Web page revision data:
________

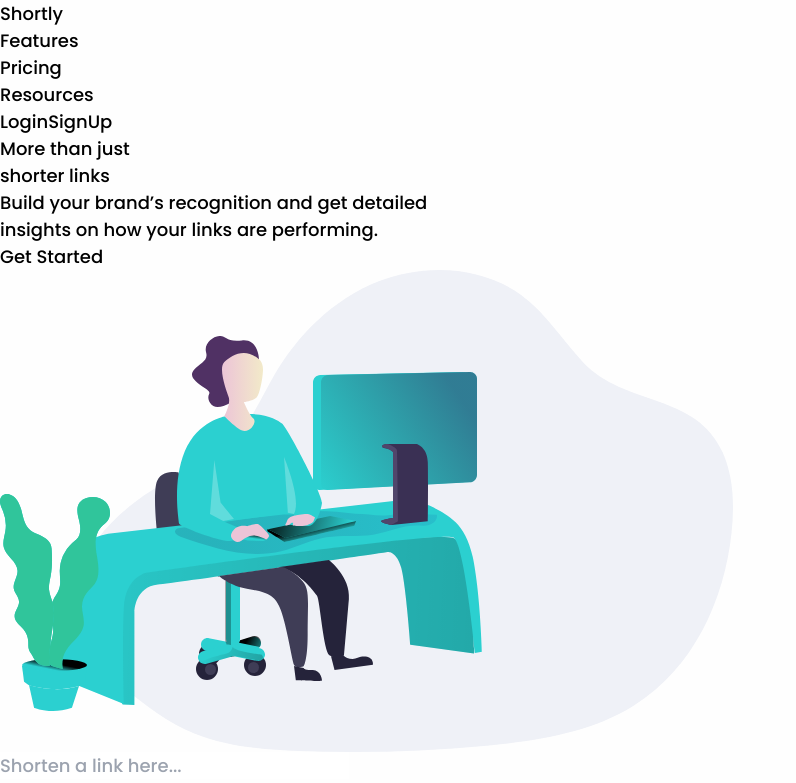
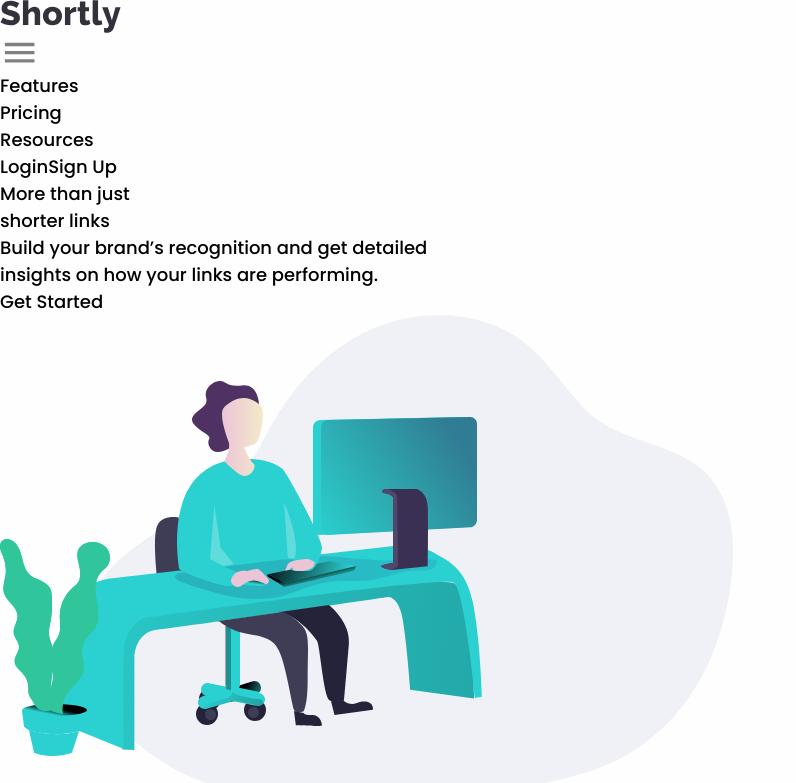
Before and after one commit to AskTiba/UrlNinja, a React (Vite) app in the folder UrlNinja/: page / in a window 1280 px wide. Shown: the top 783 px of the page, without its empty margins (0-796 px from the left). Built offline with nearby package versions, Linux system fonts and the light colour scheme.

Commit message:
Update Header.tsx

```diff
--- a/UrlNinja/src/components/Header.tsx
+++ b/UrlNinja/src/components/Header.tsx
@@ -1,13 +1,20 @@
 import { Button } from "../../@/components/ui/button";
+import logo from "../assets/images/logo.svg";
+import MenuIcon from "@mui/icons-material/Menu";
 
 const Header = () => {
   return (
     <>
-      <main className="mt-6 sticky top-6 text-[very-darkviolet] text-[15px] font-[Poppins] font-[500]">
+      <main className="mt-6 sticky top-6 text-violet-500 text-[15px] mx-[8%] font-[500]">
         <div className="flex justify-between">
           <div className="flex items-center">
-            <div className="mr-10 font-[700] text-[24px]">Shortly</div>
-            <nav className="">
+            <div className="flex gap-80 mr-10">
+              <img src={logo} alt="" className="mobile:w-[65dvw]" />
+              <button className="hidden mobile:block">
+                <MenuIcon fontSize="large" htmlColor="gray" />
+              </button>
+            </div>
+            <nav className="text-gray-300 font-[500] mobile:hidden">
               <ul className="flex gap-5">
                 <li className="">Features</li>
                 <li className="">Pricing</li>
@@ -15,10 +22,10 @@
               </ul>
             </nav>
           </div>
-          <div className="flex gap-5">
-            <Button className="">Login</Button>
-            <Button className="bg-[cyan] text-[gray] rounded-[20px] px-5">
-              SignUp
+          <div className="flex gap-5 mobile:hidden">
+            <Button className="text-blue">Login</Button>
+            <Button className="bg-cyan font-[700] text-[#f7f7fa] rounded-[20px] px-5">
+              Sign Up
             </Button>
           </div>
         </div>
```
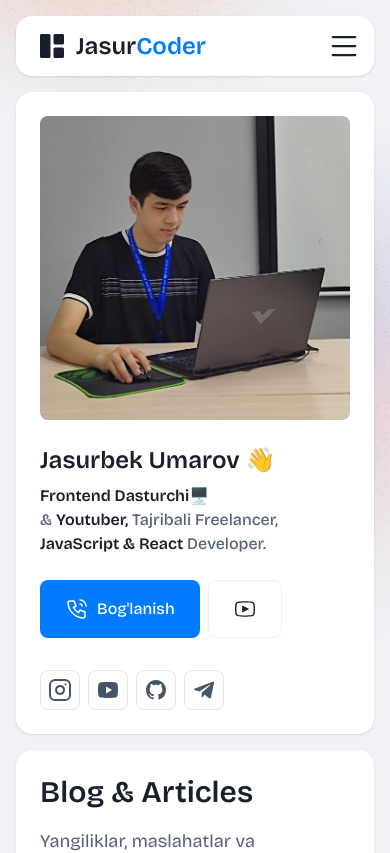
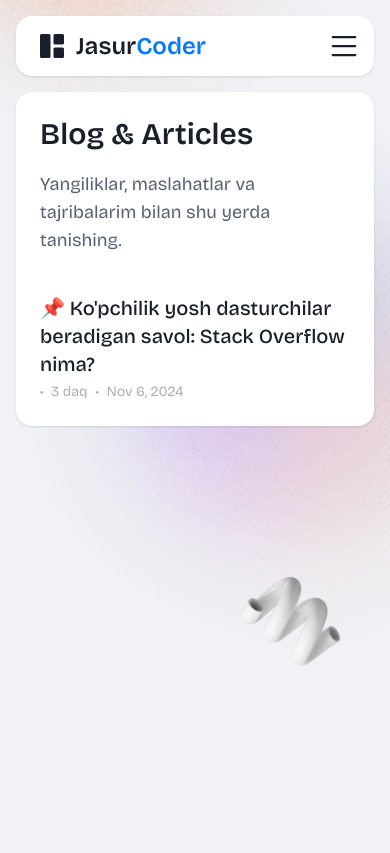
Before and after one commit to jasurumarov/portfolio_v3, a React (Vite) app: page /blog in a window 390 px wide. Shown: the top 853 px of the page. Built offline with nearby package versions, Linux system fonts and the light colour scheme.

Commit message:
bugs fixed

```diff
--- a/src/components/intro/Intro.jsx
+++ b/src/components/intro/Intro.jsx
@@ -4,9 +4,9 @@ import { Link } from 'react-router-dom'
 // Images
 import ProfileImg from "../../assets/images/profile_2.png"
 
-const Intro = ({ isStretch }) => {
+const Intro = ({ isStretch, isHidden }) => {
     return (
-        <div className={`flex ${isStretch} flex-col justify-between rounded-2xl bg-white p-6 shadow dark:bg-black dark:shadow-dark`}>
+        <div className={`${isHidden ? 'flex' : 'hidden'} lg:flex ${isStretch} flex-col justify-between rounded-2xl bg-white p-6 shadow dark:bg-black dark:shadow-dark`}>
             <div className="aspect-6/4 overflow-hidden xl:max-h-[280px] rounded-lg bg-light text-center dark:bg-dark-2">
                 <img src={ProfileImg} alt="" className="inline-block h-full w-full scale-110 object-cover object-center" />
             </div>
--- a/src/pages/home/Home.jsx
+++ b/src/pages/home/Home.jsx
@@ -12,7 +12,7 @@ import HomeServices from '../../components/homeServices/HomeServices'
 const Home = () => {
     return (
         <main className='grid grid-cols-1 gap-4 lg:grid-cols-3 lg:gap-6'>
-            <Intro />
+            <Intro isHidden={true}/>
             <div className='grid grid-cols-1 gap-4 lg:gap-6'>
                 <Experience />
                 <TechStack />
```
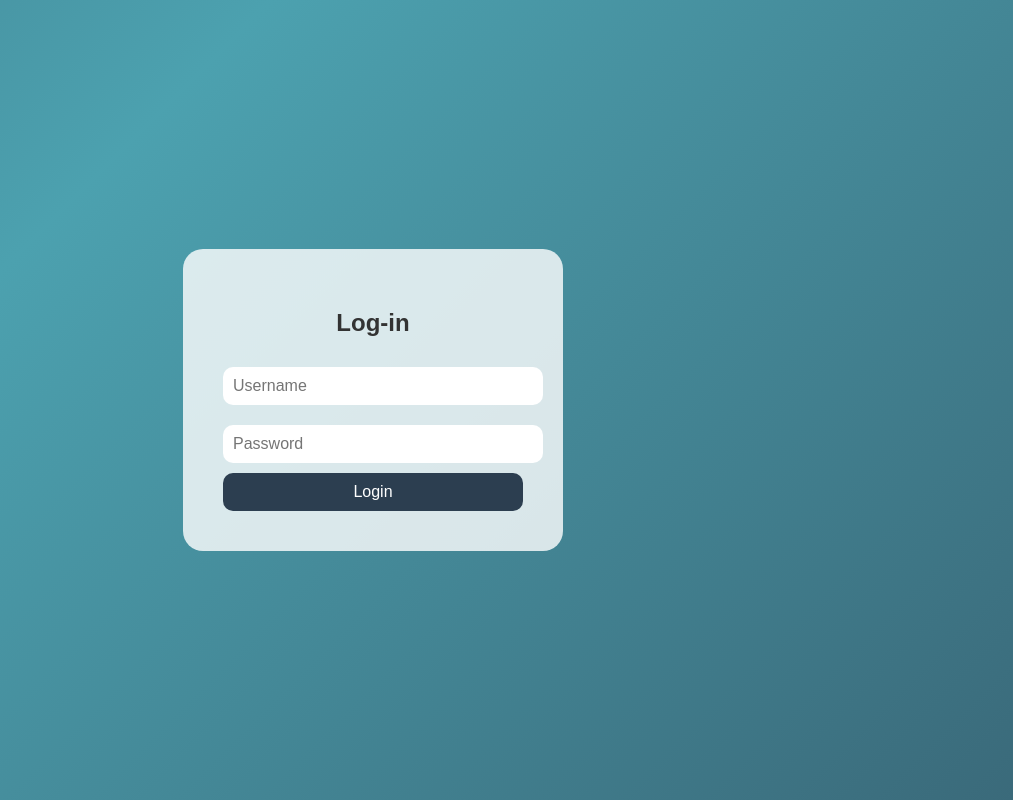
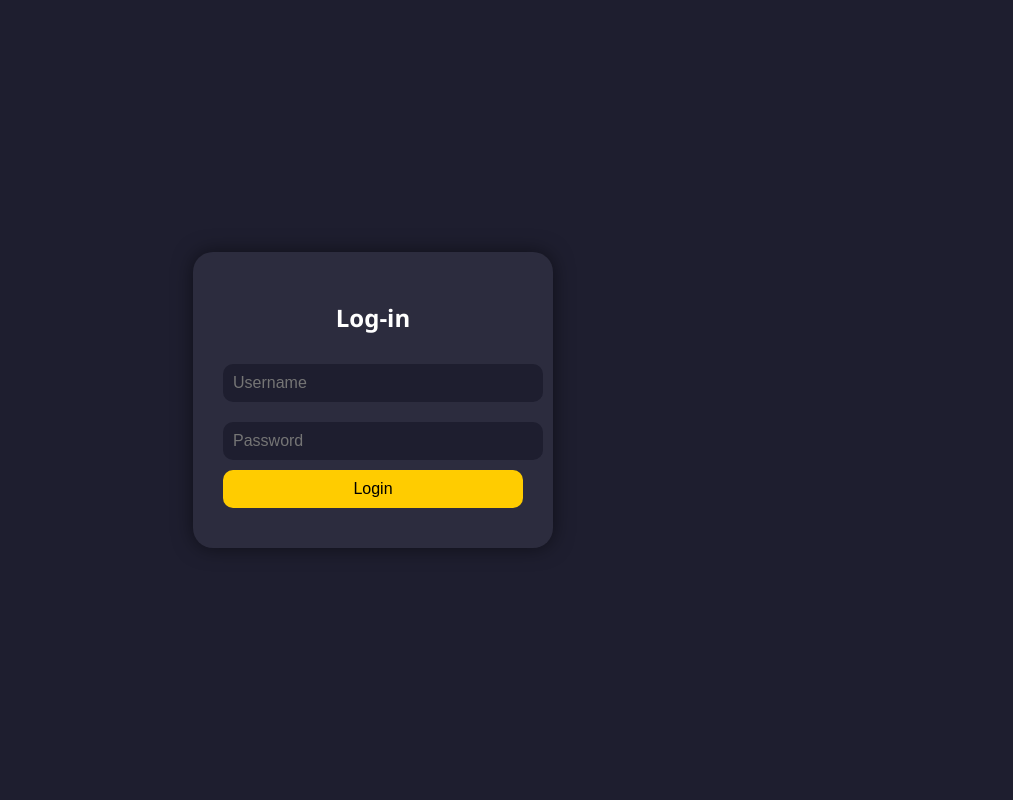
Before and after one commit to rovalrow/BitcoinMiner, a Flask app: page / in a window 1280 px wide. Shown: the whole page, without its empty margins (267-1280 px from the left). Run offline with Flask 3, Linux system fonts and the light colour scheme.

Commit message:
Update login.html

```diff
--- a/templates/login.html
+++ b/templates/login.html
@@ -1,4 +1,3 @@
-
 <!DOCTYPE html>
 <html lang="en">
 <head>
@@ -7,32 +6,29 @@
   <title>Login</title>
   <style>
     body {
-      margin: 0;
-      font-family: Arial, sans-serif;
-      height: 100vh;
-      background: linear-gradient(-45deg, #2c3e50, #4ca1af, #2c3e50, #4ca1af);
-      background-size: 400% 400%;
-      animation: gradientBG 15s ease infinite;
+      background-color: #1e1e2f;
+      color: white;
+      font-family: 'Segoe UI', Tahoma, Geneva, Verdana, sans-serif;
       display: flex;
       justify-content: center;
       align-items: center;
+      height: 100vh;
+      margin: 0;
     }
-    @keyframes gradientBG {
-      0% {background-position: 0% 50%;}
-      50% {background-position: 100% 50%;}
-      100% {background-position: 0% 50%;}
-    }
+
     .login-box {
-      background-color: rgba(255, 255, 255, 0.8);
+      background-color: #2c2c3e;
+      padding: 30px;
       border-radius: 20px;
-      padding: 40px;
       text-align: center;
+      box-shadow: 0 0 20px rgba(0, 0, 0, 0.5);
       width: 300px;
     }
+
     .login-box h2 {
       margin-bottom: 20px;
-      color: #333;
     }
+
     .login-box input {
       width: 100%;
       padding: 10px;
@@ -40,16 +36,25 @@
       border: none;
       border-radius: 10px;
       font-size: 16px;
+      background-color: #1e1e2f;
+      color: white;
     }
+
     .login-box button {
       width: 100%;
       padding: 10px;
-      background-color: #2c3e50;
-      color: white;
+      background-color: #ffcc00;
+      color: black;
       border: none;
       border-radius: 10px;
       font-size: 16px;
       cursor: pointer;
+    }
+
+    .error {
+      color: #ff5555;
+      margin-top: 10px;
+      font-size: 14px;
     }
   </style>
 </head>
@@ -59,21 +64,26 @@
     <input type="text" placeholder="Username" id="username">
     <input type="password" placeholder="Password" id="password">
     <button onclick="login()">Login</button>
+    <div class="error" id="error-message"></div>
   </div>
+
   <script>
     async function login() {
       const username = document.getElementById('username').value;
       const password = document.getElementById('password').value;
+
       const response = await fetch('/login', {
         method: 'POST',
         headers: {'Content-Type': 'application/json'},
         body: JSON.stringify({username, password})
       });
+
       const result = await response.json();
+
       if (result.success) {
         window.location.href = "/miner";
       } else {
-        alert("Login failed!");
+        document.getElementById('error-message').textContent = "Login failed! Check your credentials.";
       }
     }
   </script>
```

________

* _WORK REQUIRED_
Whichever lines of the data include the word "left", pull them out.

* _COMPLETED EXERCISE_
Before and after one commit to AskTiba/UrlNinja, a React (Vite) app in the folder UrlNinja/: page / in a window 1280 px wide. Shown: the top 783 px of the page, without its empty margins (0-796 px from the left). Built offline with nearby package versions, Linux system fonts and the light colour scheme.
Before and after one commit to rovalrow/BitcoinMiner, a Flask app: page / in a window 1280 px wide. Shown: the whole page, without its empty margins (267-1280 px from the left). Run offline with Flask 3, Linux system fonts and the light colour scheme.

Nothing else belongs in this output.